- [Extracted data]

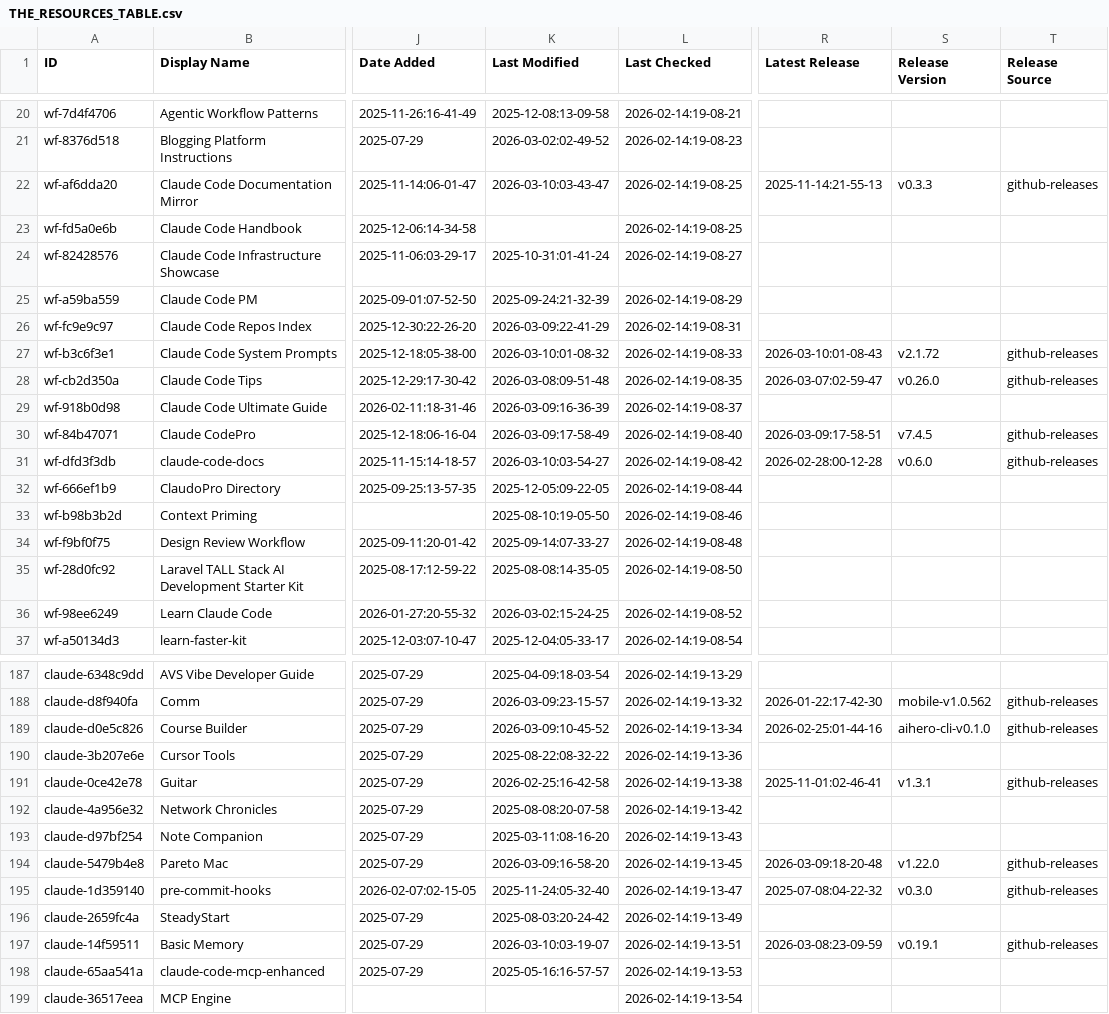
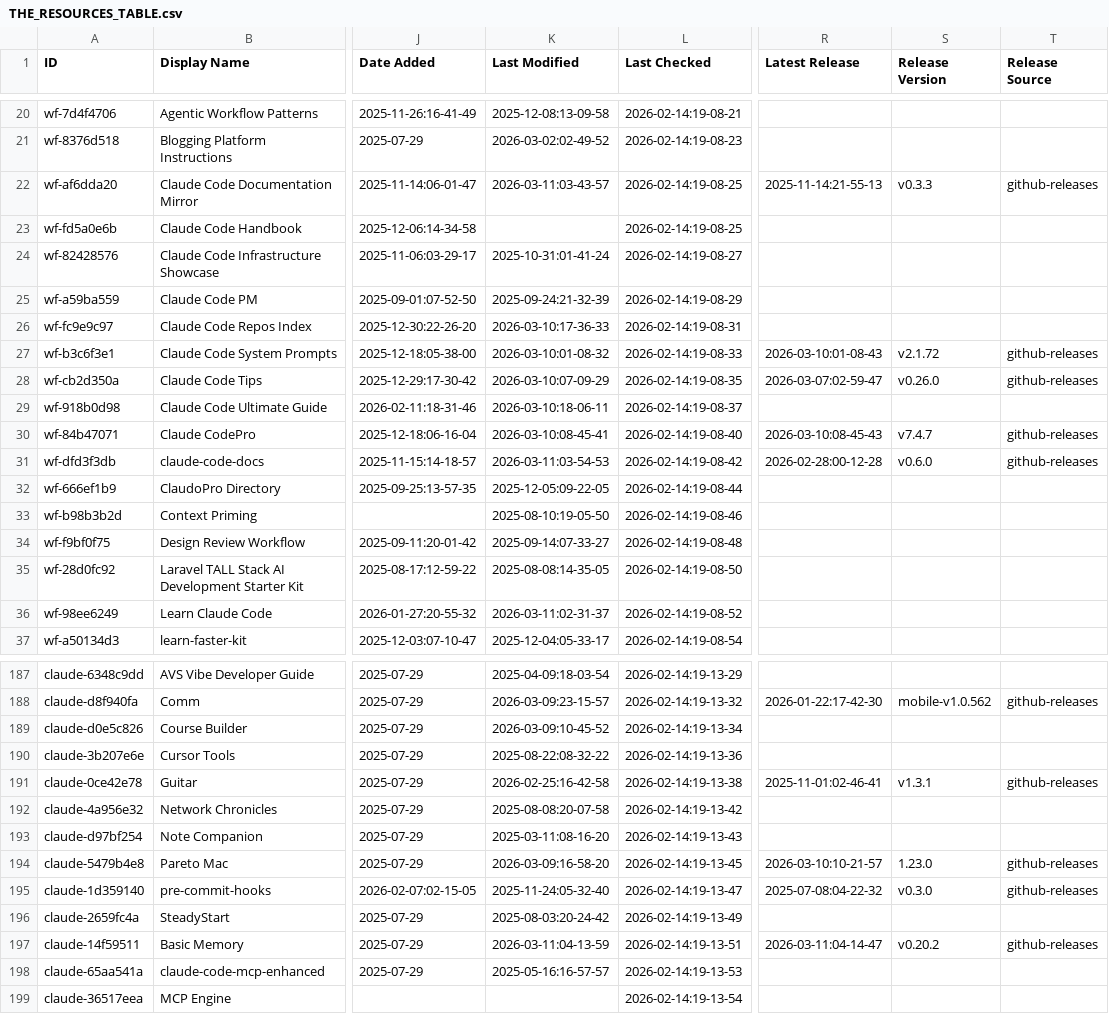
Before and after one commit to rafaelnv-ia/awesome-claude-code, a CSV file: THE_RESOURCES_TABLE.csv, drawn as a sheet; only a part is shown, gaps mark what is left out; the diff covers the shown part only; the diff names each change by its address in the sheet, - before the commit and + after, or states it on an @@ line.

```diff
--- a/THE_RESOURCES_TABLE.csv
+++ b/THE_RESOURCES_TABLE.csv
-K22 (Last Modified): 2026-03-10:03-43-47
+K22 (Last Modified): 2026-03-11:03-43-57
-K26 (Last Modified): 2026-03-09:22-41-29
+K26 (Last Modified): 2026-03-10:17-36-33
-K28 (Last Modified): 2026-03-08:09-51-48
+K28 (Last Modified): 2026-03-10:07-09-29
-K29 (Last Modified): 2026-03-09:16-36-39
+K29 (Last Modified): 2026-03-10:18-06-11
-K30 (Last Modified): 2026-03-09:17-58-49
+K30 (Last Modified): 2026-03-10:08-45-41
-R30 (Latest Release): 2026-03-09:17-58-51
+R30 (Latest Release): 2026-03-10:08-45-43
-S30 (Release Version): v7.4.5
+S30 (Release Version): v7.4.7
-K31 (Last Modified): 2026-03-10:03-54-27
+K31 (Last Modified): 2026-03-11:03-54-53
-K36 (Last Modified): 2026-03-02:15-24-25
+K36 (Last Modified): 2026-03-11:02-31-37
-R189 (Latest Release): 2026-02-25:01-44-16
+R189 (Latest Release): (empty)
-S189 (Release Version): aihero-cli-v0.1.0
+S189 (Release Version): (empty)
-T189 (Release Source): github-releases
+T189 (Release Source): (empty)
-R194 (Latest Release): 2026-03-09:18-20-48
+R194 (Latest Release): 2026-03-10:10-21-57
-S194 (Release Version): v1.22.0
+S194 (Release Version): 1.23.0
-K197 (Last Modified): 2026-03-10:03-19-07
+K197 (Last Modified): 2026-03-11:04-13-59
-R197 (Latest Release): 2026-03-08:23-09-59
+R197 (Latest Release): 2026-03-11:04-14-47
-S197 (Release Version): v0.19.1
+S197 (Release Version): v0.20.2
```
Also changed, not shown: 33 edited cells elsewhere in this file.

- [Task]
Please reproduce the data above word for word, skipping all images.

- [Result of this task]
Before and after one commit to rafaelnv-ia/awesome-claude-code, a CSV file: THE_RESOURCES_TABLE.csv, drawn as a sheet; only a part is shown, gaps mark what is left out; the diff covers the shown part only; the diff names each change by its address in the sheet, - before the commit and + after, or states it on an @@ line.

```diff
--- a/THE_RESOURCES_TABLE.csv
+++ b/THE_RESOURCES_TABLE.csv
-K22 (Last Modified): 2026-03-10:03-43-47
+K22 (Last Modified): 2026-03-11:03-43-57
-K26 (Last Modified): 2026-03-09:22-41-29
+K26 (Last Modified): 2026-03-10:17-36-33
-K28 (Last Modified): 2026-03-08:09-51-48
+K28 (Last Modified): 2026-03-10:07-09-29
-K29 (Last Modified): 2026-03-09:16-36-39
+K29 (Last Modified): 2026-03-10:18-06-11
-K30 (Last Modified): 2026-03-09:17-58-49
+K30 (Last Modified): 2026-03-10:08-45-41
-R30 (Latest Release): 2026-03-09:17-58-51
+R30 (Latest Release): 2026-03-10:08-45-43
-S30 (Release Version): v7.4.5
+S30 (Release Version): v7.4.7
-K31 (Last Modified): 2026-03-10:03-54-27
+K31 (Last Modified): 2026-03-11:03-54-53
-K36 (Last Modified): 2026-03-02:15-24-25
+K36 (Last Modified): 2026-03-11:02-31-37
-R189 (Latest Release): 2026-02-25:01-44-16
+R189 (Latest Release): (empty)
-S189 (Release Version): aihero-cli-v0.1.0
+S189 (Release Version): (empty)
-T189 (Release Source): github-releases
+T189 (Release Source): (empty)
-R194 (Latest Release): 2026-03-09:18-20-48
+R194 (Latest Release): 2026-03-10:10-21-57
-S194 (Release Version): v1.22.0
+S194 (Release Version): 1.23.0
-K197 (Last Modified): 2026-03-10:03-19-07
+K197 (Last Modified): 2026-03-11:04-13-59
-R197 (Latest Release): 2026-03-08:23-09-59
+R197 (Latest Release): 2026-03-11:04-14-47
-S197 (Release Version): v0.19.1
+S197 (Release Version): v0.20.2
```
Also changed, not shown: 33 edited cells elsewhere in this file.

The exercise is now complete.